**ENTRIES PROVIDED**.
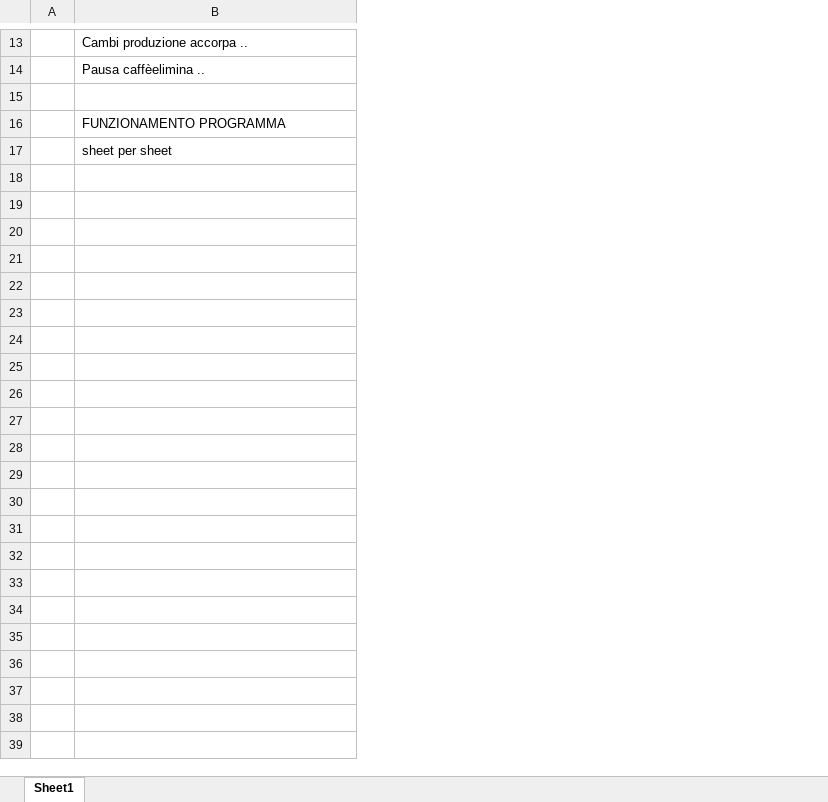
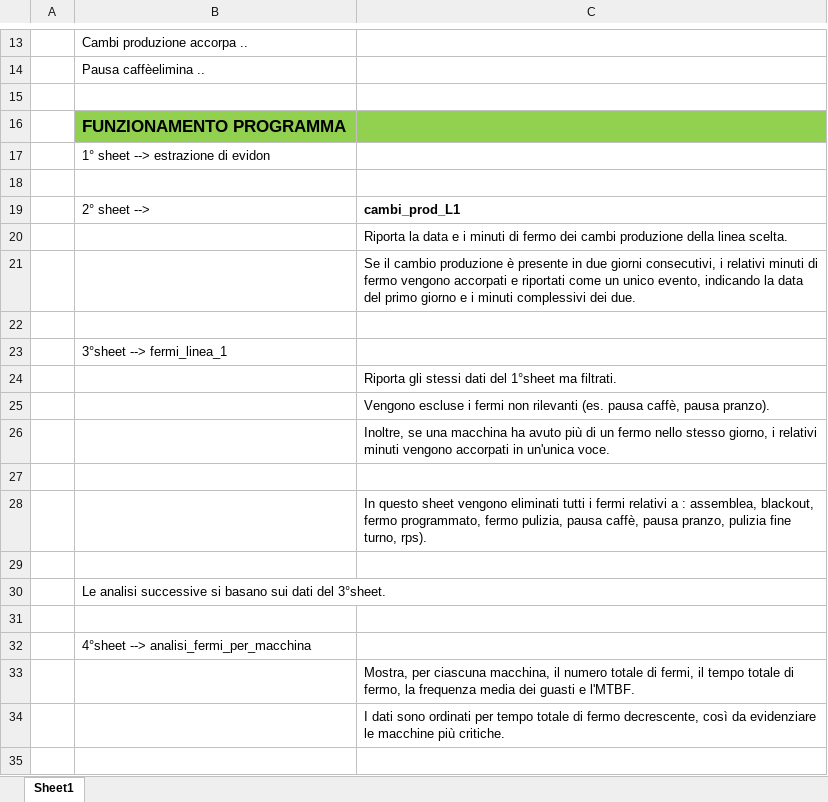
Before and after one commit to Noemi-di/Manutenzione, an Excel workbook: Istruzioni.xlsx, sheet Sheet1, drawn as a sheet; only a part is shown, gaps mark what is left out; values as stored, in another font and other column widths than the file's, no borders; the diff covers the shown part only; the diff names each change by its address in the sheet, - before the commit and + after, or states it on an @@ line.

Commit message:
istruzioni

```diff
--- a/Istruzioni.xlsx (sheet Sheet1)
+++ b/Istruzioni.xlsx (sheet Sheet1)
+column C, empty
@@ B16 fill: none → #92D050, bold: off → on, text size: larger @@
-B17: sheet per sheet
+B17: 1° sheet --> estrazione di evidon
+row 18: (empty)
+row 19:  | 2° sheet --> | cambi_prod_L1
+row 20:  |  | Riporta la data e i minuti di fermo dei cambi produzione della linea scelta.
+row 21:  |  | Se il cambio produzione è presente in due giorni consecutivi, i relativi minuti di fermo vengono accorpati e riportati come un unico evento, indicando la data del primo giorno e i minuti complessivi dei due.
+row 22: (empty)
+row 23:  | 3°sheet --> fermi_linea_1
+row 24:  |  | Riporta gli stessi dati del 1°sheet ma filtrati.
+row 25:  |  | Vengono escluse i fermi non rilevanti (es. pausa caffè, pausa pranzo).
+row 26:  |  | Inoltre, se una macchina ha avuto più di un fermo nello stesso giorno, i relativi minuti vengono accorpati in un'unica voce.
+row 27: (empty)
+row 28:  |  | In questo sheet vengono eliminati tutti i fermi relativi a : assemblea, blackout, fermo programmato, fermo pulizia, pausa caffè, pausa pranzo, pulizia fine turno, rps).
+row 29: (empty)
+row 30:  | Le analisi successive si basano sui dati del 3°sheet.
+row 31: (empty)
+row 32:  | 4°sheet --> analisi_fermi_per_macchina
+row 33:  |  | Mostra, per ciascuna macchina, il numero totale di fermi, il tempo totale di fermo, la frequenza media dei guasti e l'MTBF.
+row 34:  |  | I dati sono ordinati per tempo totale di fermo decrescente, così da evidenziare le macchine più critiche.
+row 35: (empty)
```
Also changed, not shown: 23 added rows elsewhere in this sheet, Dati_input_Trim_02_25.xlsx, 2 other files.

---

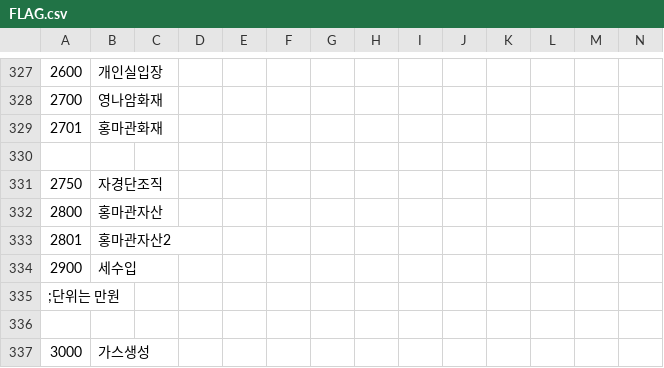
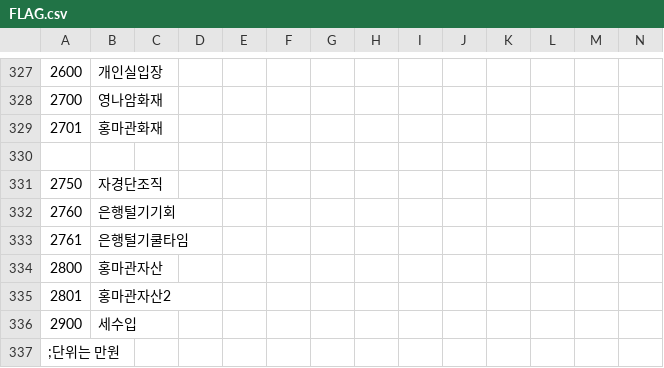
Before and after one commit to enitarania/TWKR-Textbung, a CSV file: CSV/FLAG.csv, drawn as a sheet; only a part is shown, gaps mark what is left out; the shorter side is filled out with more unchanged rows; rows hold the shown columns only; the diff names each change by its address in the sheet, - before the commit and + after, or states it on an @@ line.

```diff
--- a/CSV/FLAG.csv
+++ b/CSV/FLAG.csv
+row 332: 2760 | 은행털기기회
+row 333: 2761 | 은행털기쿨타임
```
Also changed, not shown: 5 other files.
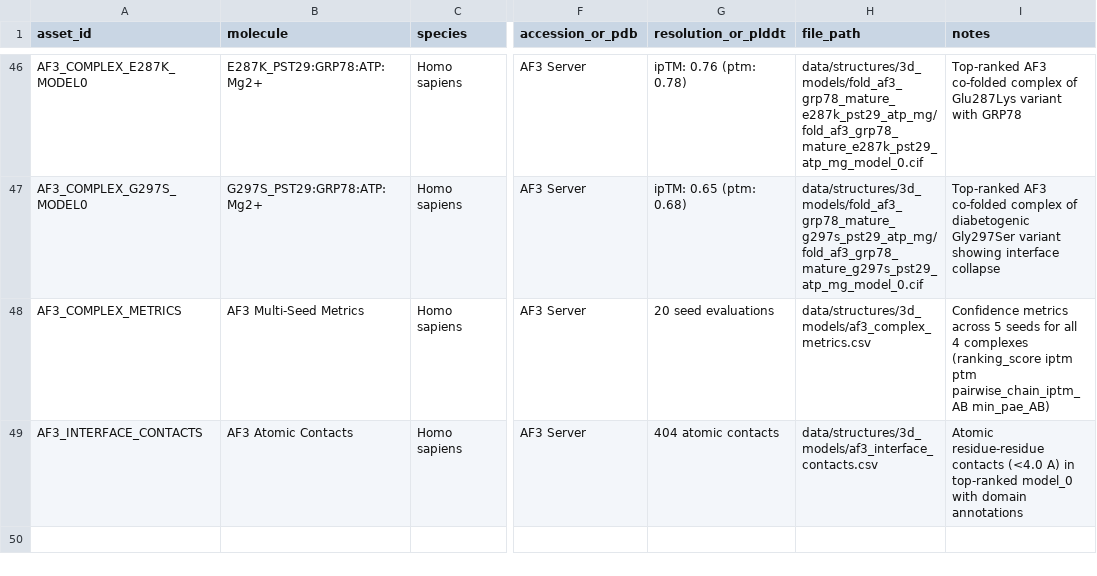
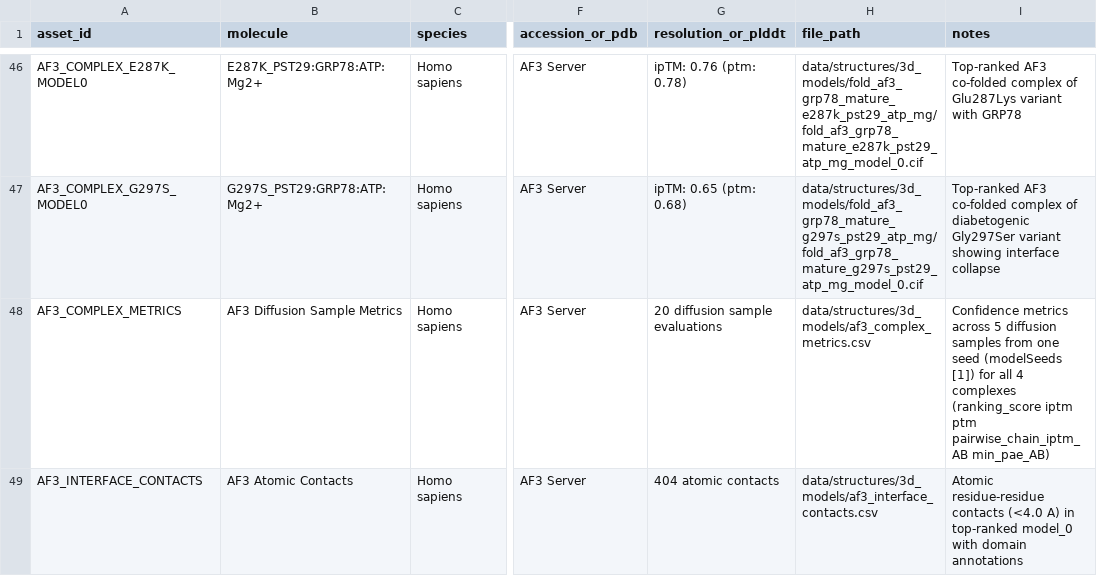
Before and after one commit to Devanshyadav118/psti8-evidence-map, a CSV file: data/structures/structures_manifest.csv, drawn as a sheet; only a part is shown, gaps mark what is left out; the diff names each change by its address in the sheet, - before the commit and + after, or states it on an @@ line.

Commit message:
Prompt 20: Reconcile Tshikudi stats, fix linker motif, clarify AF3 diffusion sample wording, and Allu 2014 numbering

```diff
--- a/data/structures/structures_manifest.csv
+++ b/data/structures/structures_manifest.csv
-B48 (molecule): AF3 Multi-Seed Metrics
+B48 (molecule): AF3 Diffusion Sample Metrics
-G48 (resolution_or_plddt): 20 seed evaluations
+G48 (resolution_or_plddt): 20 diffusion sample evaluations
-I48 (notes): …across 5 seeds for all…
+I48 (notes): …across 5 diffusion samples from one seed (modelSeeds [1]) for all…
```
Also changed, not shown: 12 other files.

...

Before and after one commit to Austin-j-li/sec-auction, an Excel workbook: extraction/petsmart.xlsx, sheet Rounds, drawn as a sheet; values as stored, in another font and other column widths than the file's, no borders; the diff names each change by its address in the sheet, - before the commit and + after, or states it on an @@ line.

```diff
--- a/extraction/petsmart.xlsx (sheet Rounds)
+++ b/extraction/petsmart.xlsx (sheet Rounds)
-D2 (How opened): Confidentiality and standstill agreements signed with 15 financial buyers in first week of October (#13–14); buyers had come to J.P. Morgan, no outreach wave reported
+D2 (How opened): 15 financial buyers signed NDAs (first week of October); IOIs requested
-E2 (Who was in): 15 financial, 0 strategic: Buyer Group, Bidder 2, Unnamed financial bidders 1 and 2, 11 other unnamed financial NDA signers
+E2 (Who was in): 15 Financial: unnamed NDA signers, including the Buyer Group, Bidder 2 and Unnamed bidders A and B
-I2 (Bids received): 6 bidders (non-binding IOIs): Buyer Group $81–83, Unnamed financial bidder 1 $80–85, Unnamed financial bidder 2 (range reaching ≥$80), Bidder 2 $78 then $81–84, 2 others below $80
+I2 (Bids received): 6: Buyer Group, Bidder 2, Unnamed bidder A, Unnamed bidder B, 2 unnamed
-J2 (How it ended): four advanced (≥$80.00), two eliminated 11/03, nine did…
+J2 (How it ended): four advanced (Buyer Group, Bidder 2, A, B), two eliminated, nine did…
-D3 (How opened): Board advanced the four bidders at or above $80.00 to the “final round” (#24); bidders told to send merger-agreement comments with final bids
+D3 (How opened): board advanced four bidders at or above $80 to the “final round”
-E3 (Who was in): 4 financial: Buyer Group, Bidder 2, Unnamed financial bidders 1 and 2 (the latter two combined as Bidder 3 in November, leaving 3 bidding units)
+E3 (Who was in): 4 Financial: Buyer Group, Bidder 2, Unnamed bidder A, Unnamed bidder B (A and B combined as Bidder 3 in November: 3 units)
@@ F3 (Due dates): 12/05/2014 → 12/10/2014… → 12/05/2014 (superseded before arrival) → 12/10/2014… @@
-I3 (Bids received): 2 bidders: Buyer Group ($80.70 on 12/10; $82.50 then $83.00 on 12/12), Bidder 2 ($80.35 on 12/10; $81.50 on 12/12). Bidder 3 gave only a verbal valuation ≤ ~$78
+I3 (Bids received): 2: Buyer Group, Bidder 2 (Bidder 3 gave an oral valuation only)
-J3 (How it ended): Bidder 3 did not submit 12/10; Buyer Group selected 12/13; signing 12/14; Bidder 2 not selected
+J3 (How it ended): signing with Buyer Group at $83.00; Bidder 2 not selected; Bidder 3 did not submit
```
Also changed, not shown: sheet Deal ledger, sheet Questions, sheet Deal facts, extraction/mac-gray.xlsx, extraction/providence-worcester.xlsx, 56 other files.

**PROMPT**. Collect each line of the entries that has the word "molecule", copying it in full.

**RESPONSE BOX**.
-B48 (molecule): AF3 Multi-Seed Metrics
+B48 (molecule): AF3 Diffusion Sample Metrics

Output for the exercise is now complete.